Born in London, Arthur O’Shaughnessy worked in the Zoology Department of the British Museum, where he became an expert in herpetology, the study of amphibians and reptiles. By age 30, he had published three collections of poetry, including Music and Moonlight, which contained his inspiring poem “Ode.” He and his wife, Eleanor, wrote the children’s storybook Toyland. The couple’s two children both died as infants, and Eleanor died a few years later. Arthur’s cause of death was listed as a “chill” after he walked home from the theater one rainy night.
What People are Saying
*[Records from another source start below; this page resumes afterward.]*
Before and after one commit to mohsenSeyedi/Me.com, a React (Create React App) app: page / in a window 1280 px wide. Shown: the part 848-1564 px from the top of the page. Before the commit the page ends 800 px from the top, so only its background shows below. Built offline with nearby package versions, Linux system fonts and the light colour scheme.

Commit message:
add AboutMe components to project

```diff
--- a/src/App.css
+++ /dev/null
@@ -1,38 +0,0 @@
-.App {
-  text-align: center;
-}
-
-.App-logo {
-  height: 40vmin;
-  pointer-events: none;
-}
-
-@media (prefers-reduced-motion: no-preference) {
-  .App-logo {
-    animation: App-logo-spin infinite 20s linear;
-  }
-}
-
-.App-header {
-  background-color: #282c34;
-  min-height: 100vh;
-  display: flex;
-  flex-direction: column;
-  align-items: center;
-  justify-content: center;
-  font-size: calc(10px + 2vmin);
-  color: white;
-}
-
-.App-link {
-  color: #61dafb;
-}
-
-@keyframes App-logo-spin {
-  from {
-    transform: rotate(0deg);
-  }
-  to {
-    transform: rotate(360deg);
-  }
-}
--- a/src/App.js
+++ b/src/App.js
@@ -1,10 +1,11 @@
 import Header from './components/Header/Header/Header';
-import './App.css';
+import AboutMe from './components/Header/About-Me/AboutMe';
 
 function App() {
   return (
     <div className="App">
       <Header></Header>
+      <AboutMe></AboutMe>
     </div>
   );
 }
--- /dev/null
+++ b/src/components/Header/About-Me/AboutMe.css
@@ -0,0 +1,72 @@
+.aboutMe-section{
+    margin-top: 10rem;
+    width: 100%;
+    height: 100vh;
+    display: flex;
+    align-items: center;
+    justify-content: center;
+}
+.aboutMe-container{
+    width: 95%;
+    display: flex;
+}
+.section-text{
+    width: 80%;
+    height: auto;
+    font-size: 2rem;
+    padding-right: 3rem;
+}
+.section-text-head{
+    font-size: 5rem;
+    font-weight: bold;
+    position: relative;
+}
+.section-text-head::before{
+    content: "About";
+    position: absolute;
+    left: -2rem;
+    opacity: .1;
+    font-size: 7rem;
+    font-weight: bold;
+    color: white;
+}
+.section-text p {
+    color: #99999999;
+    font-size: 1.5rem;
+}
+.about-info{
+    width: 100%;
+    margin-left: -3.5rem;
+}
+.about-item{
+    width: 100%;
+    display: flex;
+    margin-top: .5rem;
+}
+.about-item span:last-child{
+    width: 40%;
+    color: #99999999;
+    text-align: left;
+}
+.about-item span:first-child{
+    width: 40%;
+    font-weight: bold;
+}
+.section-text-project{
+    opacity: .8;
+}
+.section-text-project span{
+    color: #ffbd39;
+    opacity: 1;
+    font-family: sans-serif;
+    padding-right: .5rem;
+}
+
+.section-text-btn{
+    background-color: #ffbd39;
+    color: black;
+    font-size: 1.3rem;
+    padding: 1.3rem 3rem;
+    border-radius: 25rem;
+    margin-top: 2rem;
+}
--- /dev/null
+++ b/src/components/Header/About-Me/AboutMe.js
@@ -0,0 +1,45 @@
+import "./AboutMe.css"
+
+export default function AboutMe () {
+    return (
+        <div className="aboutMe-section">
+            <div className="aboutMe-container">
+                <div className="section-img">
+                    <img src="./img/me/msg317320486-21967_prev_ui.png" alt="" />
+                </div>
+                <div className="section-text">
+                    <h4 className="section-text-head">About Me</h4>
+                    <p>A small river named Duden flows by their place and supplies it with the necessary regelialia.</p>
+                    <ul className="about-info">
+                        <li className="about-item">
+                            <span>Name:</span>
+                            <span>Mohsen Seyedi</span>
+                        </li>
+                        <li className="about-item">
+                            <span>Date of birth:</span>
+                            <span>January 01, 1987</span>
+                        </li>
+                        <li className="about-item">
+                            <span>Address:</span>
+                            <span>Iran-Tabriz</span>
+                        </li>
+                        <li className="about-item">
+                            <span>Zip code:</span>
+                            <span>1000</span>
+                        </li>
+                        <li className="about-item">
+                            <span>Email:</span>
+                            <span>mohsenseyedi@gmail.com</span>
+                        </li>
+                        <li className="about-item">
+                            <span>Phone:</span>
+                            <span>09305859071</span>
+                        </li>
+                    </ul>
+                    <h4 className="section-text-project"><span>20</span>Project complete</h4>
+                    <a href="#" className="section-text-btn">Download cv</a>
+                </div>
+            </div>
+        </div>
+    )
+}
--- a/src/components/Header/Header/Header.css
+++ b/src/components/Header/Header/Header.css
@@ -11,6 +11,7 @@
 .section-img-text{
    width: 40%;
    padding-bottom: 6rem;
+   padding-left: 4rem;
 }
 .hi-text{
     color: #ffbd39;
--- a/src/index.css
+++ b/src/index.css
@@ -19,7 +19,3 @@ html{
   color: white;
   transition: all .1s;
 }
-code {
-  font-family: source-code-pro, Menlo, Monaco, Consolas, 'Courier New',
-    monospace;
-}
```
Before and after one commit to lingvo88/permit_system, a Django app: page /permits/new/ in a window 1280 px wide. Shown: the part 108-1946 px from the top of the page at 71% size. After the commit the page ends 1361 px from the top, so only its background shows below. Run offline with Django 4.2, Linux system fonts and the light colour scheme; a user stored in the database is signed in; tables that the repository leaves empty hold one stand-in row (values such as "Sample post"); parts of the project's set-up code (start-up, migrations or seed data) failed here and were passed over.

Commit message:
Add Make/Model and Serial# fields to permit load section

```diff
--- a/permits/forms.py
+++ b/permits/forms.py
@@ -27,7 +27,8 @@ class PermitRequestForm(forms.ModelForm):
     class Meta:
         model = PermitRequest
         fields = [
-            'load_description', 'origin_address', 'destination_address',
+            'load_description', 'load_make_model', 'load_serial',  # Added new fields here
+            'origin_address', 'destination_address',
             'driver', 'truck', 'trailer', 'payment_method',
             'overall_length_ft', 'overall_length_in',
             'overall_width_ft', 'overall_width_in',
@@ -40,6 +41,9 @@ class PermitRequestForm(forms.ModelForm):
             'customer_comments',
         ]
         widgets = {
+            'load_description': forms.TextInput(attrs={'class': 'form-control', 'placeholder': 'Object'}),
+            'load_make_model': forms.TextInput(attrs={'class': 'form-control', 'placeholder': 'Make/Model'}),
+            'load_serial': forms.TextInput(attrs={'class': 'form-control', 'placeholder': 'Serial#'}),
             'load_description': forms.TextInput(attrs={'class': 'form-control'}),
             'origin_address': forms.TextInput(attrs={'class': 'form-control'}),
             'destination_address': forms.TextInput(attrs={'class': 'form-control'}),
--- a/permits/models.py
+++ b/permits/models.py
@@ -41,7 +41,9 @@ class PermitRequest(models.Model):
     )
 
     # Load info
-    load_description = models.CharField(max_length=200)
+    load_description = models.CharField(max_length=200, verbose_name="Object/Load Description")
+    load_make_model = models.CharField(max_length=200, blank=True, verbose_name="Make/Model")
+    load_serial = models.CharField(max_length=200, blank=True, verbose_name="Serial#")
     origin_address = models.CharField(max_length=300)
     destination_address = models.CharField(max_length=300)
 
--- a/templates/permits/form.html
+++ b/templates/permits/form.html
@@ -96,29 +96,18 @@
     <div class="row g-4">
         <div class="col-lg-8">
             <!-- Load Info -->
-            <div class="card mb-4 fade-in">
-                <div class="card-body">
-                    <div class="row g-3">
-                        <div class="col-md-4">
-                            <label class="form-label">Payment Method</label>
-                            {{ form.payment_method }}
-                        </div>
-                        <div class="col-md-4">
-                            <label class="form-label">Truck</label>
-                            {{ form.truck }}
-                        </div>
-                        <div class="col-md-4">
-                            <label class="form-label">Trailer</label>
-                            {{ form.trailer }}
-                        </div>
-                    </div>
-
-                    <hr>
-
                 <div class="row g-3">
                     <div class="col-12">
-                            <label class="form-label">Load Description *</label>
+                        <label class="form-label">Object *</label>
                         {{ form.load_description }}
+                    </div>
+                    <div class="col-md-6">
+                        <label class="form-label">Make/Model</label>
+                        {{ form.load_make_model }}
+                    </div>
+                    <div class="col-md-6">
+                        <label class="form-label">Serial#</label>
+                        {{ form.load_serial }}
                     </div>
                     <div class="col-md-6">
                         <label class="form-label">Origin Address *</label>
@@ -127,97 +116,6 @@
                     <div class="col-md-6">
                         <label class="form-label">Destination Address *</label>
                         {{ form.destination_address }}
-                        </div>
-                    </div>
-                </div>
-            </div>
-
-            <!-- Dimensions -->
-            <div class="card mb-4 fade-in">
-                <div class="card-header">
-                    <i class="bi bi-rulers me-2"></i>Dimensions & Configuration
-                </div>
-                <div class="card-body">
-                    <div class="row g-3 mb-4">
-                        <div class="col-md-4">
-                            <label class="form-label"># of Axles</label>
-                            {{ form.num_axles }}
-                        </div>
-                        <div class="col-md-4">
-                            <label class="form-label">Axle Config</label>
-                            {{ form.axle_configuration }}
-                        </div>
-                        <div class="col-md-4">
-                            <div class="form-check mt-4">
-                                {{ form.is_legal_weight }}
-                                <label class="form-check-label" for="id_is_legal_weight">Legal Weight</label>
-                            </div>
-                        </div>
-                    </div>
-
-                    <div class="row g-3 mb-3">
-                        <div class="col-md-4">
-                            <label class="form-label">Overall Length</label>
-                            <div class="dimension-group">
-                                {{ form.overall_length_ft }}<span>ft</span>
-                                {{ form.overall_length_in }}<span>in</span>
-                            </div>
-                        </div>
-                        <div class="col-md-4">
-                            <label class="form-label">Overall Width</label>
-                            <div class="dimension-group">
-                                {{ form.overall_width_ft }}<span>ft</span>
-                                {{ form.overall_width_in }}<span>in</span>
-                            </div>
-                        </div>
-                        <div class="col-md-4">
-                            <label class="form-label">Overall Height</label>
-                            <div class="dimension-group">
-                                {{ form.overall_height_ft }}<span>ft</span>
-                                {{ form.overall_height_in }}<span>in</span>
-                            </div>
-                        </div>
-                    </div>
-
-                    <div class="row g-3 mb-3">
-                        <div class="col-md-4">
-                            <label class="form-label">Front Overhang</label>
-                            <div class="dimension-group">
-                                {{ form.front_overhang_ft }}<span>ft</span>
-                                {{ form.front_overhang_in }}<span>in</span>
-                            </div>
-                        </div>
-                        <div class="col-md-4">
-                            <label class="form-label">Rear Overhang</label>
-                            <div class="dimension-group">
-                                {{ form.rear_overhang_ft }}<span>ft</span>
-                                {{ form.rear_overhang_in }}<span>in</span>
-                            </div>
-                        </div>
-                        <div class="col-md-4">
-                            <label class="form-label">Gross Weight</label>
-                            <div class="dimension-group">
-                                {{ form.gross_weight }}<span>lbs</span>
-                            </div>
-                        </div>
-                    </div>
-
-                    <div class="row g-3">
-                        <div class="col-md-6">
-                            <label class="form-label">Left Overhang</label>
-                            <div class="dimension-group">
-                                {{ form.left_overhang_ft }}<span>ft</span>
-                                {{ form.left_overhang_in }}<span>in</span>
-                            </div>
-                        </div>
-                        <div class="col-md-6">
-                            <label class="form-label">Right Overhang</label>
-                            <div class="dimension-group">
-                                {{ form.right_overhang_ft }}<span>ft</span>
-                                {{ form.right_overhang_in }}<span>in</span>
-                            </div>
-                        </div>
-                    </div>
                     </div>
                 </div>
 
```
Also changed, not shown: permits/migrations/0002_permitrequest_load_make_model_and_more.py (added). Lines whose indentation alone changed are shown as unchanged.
"Even people who don't particularly enjoy most forms of poetry can still find a poem that they enjoy AND be very good at reciting if they set their minds to it. What makes poetry so appealing is its ability to describe all sorts of different aspects of the human experience in a new and unique light. There is a poem out there for everyone. Even my dad...maybe."